TASK TO COMPLETE:
In the data below, how many lines contain the word "return"? Answer with the number alone.

-- Opening Marker --

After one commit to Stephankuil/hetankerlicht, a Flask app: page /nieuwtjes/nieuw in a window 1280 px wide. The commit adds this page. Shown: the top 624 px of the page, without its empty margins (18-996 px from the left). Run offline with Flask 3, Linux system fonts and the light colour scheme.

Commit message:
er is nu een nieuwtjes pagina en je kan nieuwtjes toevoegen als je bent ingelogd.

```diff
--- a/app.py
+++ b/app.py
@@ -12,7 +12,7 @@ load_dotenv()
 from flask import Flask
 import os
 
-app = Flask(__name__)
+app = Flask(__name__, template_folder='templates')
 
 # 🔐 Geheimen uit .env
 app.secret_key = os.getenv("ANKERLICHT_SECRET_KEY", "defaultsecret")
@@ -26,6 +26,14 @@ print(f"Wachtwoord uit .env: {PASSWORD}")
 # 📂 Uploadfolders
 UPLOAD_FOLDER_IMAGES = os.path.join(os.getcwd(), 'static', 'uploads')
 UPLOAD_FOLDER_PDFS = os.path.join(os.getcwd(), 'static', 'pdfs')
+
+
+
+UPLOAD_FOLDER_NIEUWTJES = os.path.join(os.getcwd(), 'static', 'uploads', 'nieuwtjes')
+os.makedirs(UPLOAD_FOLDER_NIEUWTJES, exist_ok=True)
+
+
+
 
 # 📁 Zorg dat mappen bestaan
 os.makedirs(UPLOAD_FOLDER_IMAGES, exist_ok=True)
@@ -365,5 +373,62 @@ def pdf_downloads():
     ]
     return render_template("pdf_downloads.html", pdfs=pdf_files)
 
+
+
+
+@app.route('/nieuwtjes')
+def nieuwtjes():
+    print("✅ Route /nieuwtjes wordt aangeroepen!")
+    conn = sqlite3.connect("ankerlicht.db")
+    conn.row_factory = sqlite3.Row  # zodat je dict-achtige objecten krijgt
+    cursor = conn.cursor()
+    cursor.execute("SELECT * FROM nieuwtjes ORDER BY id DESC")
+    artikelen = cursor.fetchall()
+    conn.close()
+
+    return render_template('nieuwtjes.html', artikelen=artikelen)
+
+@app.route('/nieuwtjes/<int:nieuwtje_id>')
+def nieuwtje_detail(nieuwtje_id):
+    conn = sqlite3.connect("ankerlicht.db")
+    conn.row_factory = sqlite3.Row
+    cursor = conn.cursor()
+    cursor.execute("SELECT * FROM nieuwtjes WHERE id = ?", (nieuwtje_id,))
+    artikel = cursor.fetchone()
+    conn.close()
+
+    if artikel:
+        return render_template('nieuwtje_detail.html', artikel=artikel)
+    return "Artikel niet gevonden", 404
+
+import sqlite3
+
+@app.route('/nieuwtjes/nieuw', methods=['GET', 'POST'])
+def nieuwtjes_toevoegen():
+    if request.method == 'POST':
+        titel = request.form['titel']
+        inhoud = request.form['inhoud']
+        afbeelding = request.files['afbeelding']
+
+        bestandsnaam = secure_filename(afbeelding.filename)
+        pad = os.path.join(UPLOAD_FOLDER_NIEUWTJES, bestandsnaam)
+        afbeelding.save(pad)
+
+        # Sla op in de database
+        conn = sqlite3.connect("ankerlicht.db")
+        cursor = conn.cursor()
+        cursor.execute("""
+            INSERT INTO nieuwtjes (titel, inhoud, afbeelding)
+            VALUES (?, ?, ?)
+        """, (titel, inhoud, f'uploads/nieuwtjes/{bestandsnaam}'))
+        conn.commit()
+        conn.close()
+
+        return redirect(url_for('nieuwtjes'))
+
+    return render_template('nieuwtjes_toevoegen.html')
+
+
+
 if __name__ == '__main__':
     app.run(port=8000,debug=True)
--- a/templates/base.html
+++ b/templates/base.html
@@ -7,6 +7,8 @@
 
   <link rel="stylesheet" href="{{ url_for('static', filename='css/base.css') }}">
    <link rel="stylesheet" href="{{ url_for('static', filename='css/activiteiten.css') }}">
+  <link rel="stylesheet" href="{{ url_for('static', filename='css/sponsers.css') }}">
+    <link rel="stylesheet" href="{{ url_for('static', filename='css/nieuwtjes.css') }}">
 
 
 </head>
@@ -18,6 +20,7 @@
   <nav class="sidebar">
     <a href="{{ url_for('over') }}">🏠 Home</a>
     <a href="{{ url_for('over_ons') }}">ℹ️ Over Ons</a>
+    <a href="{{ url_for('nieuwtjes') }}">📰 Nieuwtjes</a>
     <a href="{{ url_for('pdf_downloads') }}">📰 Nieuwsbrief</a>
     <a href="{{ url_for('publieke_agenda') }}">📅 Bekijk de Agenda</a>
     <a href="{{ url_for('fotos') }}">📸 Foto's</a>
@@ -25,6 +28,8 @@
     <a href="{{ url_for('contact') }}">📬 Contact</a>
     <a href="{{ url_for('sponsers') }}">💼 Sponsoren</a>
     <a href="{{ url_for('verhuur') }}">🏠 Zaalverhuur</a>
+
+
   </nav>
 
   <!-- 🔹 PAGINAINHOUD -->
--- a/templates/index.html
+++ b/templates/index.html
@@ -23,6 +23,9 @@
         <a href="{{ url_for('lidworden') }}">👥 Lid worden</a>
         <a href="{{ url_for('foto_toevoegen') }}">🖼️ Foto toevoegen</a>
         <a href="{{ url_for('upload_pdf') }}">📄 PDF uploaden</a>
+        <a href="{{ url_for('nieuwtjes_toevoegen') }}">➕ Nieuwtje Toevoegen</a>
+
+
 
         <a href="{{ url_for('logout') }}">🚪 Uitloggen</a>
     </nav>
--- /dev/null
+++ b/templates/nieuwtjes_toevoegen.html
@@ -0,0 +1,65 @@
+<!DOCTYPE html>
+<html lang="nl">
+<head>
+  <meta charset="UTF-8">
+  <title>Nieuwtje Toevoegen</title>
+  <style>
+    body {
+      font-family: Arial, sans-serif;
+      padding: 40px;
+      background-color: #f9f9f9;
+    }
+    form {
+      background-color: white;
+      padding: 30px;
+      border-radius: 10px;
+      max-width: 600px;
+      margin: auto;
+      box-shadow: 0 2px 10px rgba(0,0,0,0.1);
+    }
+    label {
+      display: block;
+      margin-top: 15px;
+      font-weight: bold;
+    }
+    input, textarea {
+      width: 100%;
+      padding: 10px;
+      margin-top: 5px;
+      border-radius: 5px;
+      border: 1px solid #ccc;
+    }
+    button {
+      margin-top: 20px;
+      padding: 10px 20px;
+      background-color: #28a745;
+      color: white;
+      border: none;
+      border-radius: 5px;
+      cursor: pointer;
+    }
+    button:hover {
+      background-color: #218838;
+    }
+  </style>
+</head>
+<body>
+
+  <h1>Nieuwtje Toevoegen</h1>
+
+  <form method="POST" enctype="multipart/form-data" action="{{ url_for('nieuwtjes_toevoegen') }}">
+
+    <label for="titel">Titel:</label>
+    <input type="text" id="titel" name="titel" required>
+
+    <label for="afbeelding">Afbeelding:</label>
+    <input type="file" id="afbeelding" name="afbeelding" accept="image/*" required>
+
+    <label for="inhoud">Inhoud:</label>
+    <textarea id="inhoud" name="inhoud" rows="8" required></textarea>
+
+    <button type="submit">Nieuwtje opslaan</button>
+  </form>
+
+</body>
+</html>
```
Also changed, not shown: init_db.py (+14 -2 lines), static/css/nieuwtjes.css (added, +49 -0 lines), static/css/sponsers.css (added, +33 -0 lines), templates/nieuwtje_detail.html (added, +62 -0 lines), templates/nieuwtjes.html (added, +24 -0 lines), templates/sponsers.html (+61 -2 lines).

-- Closing Marker --

ANSWER FOR THE TASK:
6